It is thus an object of the present invention to provide an improved material stitching and guiding apparatus which assures proper alignment of several plies of material as the material is fed to a sewing machine. A further object of the invention is to insure proper material alignment in automatic stitching apparatus without additional operator setup and without operator intervention during the course of the stitching cycle.
In accomplishing these and other objects in accordance with the present invention, a machine for stitching multiple plies of material along a prescribed stitched line includes a main guide assembly engageable with said material contiguous to the trailing end thereof and operable to impart steering motion to the material. as it is advanced towards a stitching location and a floating auxiliary clamp which secures the multiple plies together in proper alignment as the material is advanced. The intermediate clamp is adapted to automatically preposition itself so as to grasp the material at a desired location along the aligned material edges when the work is positioned on the equipment and to release the material as the clamped point approaches the sewing machine feed dog.
Additional objects, features and advantages of the present invention will be more fully appreciated by reference to the following detailed description of a presently preferred but nonetheless illustrative embodiment of the present invention, when taken in conjunction with the appended drawings, wherein:
FIG. 1 is a plan view of the stitching and guiding apparatus and intermediate clamp;
FIG. 2 is a side elevation of the intermediate clamp assembly in its rest configuration;
FIG. 3 is a cross-sectional view taken along line 3-3 in FIG. 2;
FIG. 4 is a plan view of the intermediate clamp assembly in its rest configuration;
FIG. 5 is a plan view of the intermediate clamp assembly at the commencement of its carriage return cycle; and
FIG. 6 is a schematic diagram of the control circuit for the auxiliary clamp.
The basic material stitching and guiding apparatus of the present invention is identical to that disclosed in U. S. Pat. No. 3,434,439 issued Mar. 25, 1969 and the disclosure of said patent (which is incorporated herein by reference) should be referred to for a better understanding of my basic apparatus. In the drawings and description that follow, portions of the original apparatus have been shown to establish the environment of my present improvement. For simplicity, the reference numerals used in the issued patent have been retained in this disclosure. Elements of the system which are new to the present invention are designated by numerals commencing with 202. This will assist the reader in integrating the disclosure of the issued patent with the present disclosure.

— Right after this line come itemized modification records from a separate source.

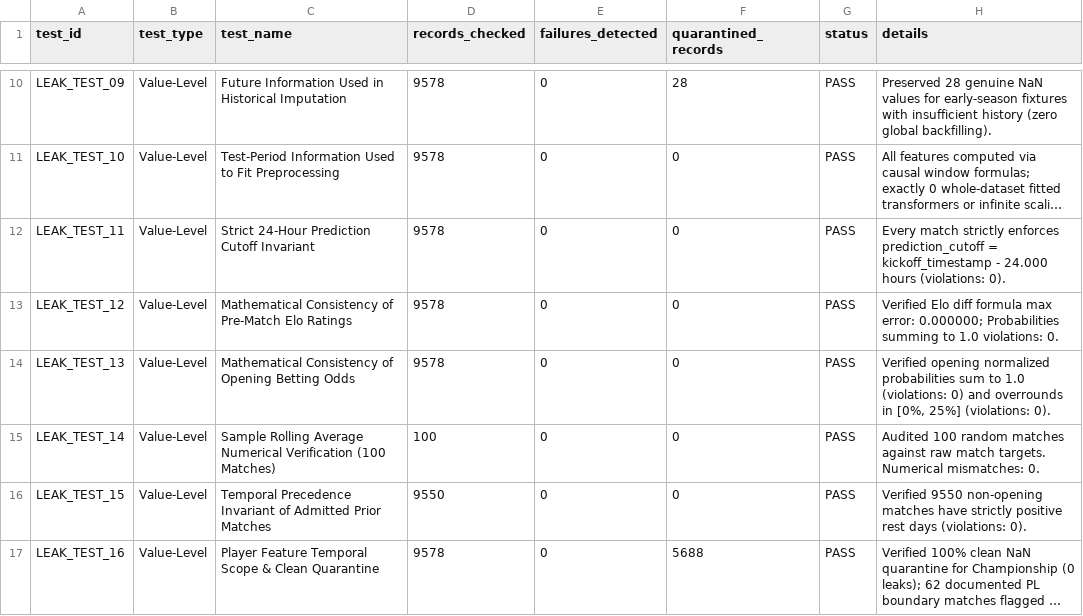
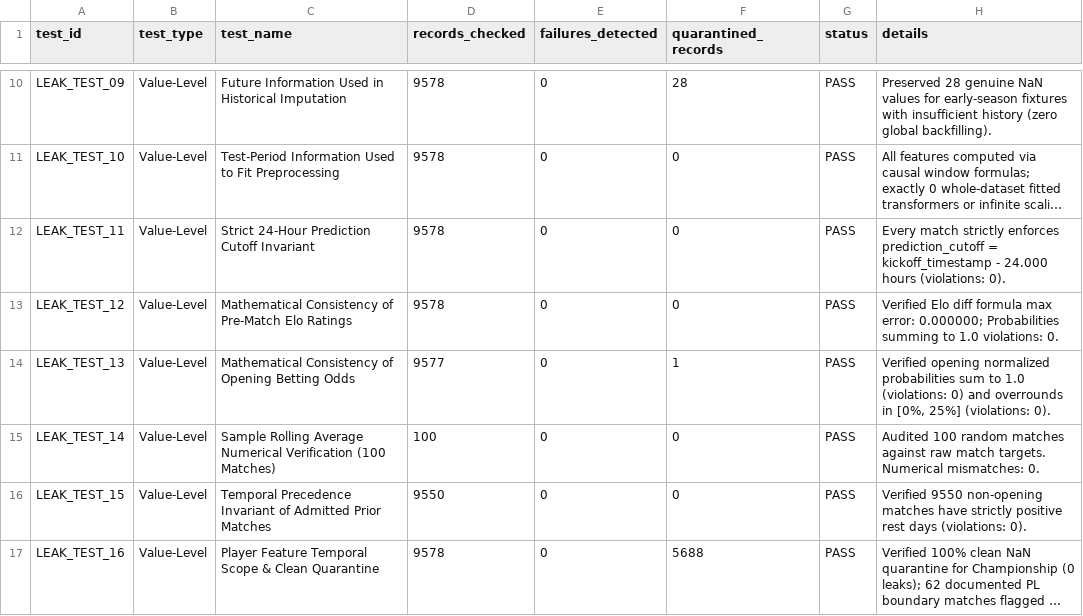
Before and after one commit to localmaximumx/MatchLab, a CSV file: reports/leakage_remediation/leakage_validation_results.csv, drawn as a sheet; only a part is shown, gaps mark what is left out; long unchanged cells end in ….

Commit message:
feat(data): isolate Tier 1 primary dataset (7,922 rows), resolve 62 in-progress matches and 1,080 FPL transfer anomalies, document 161 features

```diff
--- a/reports/leakage_remediation/leakage_validation_results.csv
+++ b/reports/leakage_remediation/leakage_validation_results.csv
@@ -13,3 +13,3 @@ LEAK_TEST_11,Value-Level,Strict 24-Hour Prediction Cutoff Invariant,9578,0,0,PAS
 LEAK_TEST_12,Value-Level,Mathematical Consistency of Pre-Match Elo Ratings,9578,0,0,PASS,Verified Elo diff formula max error: 0.000000; Probabilities summing to 1.0 violations: 0.
-LEAK_TEST_13,Value-Level,Mathematical Consistency of Opening Betting Odds,9578,0,0,PASS,"Verified opening normalized probabilities sum to 1.0 (violations: 0) and overrounds in [0%, 25%] (violations: 0)."
+LEAK_TEST_13,Value-Level,Mathematical Consistency of Opening Betting Odds,9577,0,1,PASS,"Verified opening normalized probabilities sum to 1.0 (violations: 0) and overrounds in [0%, 25%] (violations: 0)."
 LEAK_TEST_14,Value-Level,Sample Rolling Average Numerical Verification (100 Matches),100,0,0,PASS,Audited 100 random matches against raw match targets. Numerical mismatches: 0.
```
Also changed, not shown: 3 other files.
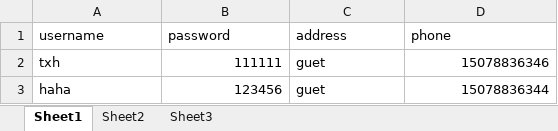
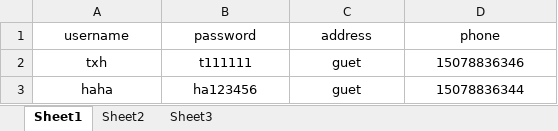
Before and after one commit to nanxia-xhy/ConsoleShop, an Excel workbook: src/Users.xlsx, sheet Sheet1, drawn as a sheet; values as stored, in another font and other column widths than the file's, no borders; the diff names each change by its address in the sheet, - before the commit and + after, or states it on an @@ line.

```diff
--- a/src/Users.xlsx (sheet Sheet1)
+++ b/src/Users.xlsx (sheet Sheet1)
-A1:D1 alignment: left
+A1:D1 alignment: center
-A2:A3 alignment: left
+A2:A3 alignment: center
-B2 (password): 111111
+B2 (password): t111111
-B2:B3 alignment: right
+B2:B3 alignment: center
-C2:C3 alignment: left
+C2:C3 alignment: center
-D2:D3 alignment: right
+D2:D3 alignment: center
-B3 (password): 123456
+B3 (password): ha123456
```
Also changed, not shown: 1 other file.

FIG. 1 shows the auxiliary clamping assembly generally designated 202 in position on the material stitching and gliding apparatus shown in the prior patent.
Broadly, the apparatus disclosed in the prior patent includes a table 14 supporting a conventional sewing machine 16 having a conventional feed dog arrangement for drawing material to be stitched past the sewing machine needle. In the system described in the prior patent, this feeding operation is aided by a conveyor including a series of feed belts 62, 64 and 66. In FIG. 1, the feed belts and conventional feed dog assemblies have been omitted for simplicity, but it is to be understood that our present invention contemplates possible use of these feeding techniques as well as others.
The basic guiding assembly includes an elongated straight and substantially rigid guide rail or track 88 which projects forward from the stitching location of the sewing machine and is intended to overlie table 14 and the upper courses of the belts of conveyor 60. The guide rail or track 88 is mounted for pivotal movement about a vertical pivot 92 in alignment with and rearwardly of the needle location of the sewing machine.
Guide rail 88 is suspended above the table 14 for side to side swinging movement about pivot 92 by an adjustable mounting arrangement which permits the rail to be laterally adjusted relative to the vertical pivot as described in my issued patent. As the work piece M is fed to sewing machine 16, rail 88 pivots about pivot 92 under control of photocells P1 and P2 (shown in my issued patent) to continuously reorientthe work piece so that machine 16 stitches a desired line parallel to and inwardly of the edge of the material.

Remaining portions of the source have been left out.